> _What you are asked to do_
Return the lines of the data below in which the string "styles" occurs.

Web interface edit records
____

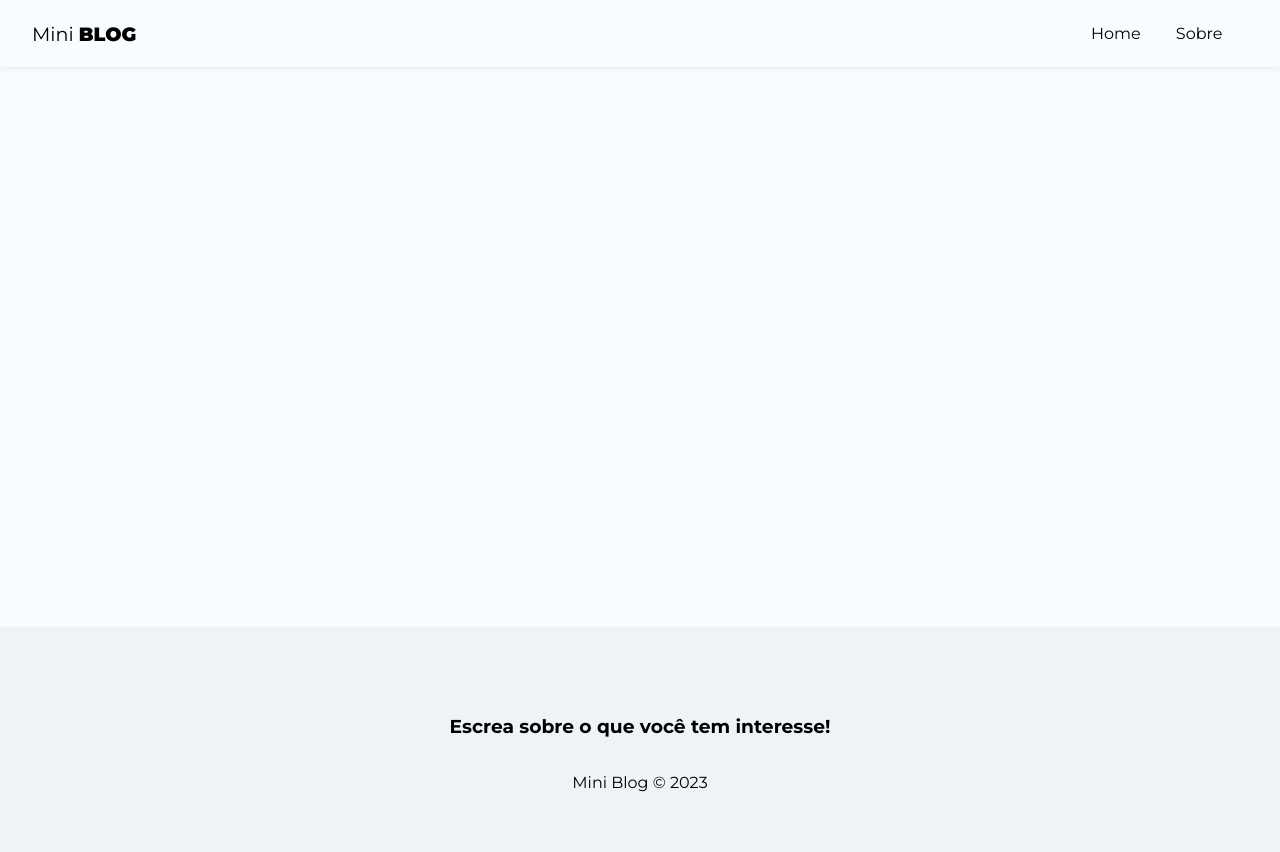
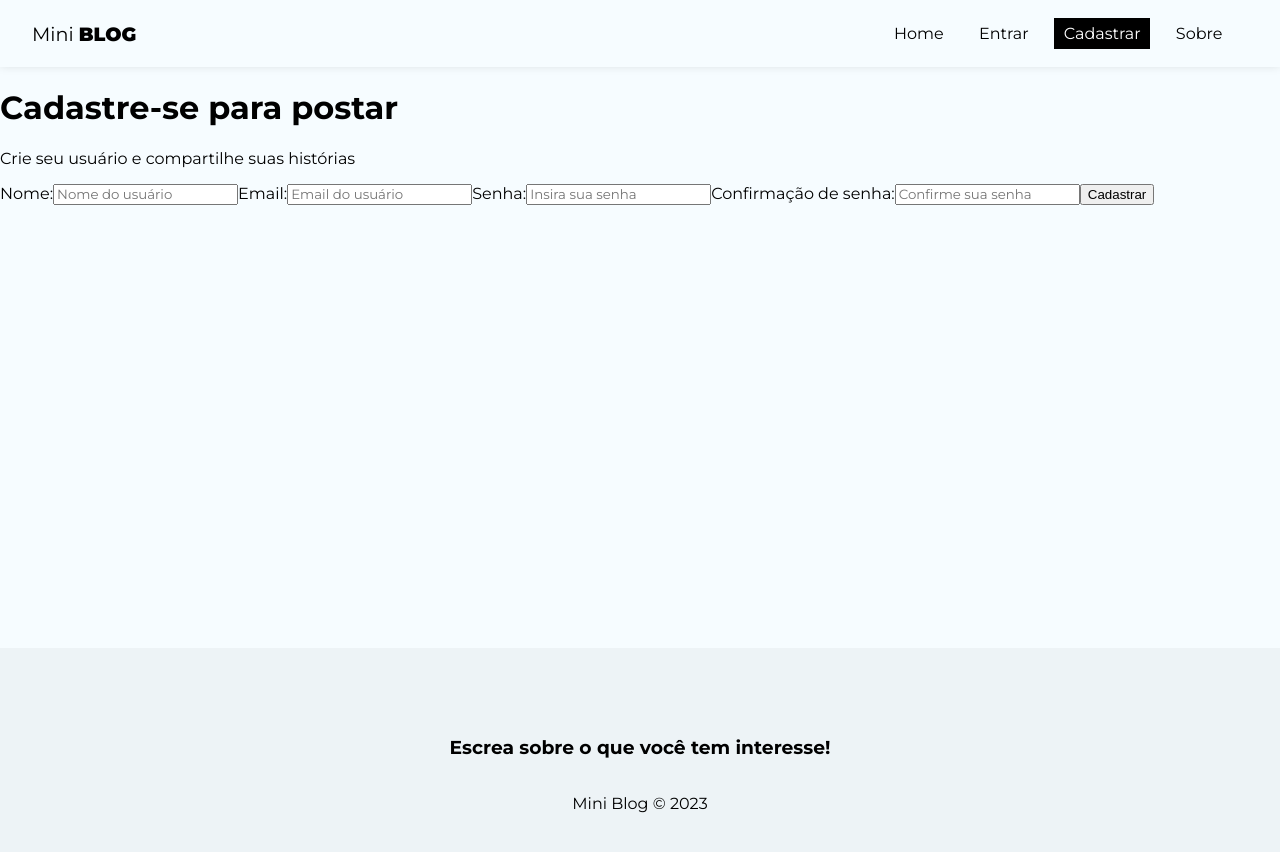
Before and after one commit to lauromiottojr/react-course-hdc, a React (Create React App) app in the folder 09-mini-blog/: page /register in a window 1280 px wide. Shown: the top 852 px of the page. Built offline with nearby package versions, Linux system fonts and the light colour scheme.

Commit message:
Creating Login and Register pages

```diff
--- a/09-mini-blog/src/App.js
+++ b/09-mini-blog/src/App.js
@@ -5,6 +5,8 @@
 import Home from './pages/Home/Home'
 import Footer from './components/Footer/Footer'
 import Navbar from './components/Navbar/Navbar'
+import Login from './pages/Login/Login'
+import Register from './pages/Register/Register'
 
 import './App.css'
 
@@ -17,6 +19,8 @@
           <Routes>
             <Route path='/' element={<Home />} />
             <Route path='/about' element={<About />} />
+            <Route path='/login' element={<Login />} />
+            <Route path='/register' element={<Register />} />
           </Routes>
         </div>
         <Footer />
--- a/09-mini-blog/src/components/Navbar/Navbar.js
+++ b/09-mini-blog/src/components/Navbar/Navbar.js
@@ -15,6 +15,16 @@
                     </NavLink>
                 </li>
                 <li>
+                    <NavLink to="/login" className={({ isActive }) => (isActive ? styles.active : "")}>
+                        Entrar
+                    </NavLink>
+                </li>
+                <li>
+                    <NavLink to="/register" className={({ isActive }) => (isActive ? styles.active : "")}>
+                        Cadastrar
+                    </NavLink>
+                </li>
+                <li>
                     <NavLink to="/about" className={({ isActive }) => (isActive ? styles.active : "")}>
                         Sobre
                     </NavLink>
--- /dev/null
+++ b/09-mini-blog/src/pages/Login/Login.js
@@ -0,0 +1,9 @@
+import styles from './Login.module.css'
+
+const Login = () => {
+    return (
+        <div>Login</div>
+    )
+}
+
+export default Login
--- /dev/null
+++ b/09-mini-blog/src/pages/Register/Register.js
@@ -0,0 +1,33 @@
+import { useState, useEffect } from 'react'
+
+import styles from './Register.module.css'
+
+const Register = () => {
+    return (
+        <div>
+            <h1>Cadastre-se para postar</h1>
+            <p>Crie seu usuário e compartilhe suas histórias</p>
+            <form>
+                <label>
+                    <span>Nome:</span>
+                    <input type="text" name='displayname' required placeholder='Nome do usuário' />
+                </label>
+                <label>
+                    <span>Email:</span>
+                    <input type="email" name='email' required placeholder='Email do usuário' />
+                </label>
+                <label>
+                    <span>Senha:</span>
+                    <input type="password" name='password' required placeholder='Insira sua senha' />
+                </label>
+                <label>
+                    <span>Confirmação de senha:</span>
+                    <input type="password" name='confirmPassword' required placeholder='Confirme sua senha' />
+                </label>
+                <button className="btn">Cadastrar</button>
+            </form>
+        </div>
+    )
+}
+
+export default Register
--- /dev/null
+++ b/09-mini-blog/src/pages/Register/Register.module.css
@@ -0,0 +1,7 @@
+.register {
+    text-align: center;
+}
+
+.register p {
+    color: #aaa;
+}
```
Also changed, not shown: 09-mini-blog/src/pages/Login/Login.module.css (added).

____

> _Answer space_
+                    <NavLink to="/login" className={({ isActive }) => (isActive ? styles.active : "")}>
+                    <NavLink to="/register" className={({ isActive }) => (isActive ? styles.active : "")}>
                     <NavLink to="/about" className={({ isActive }) => (isActive ? styles.active : "")}>
+import styles from './Login.module.css'
+import styles from './Register.module.css'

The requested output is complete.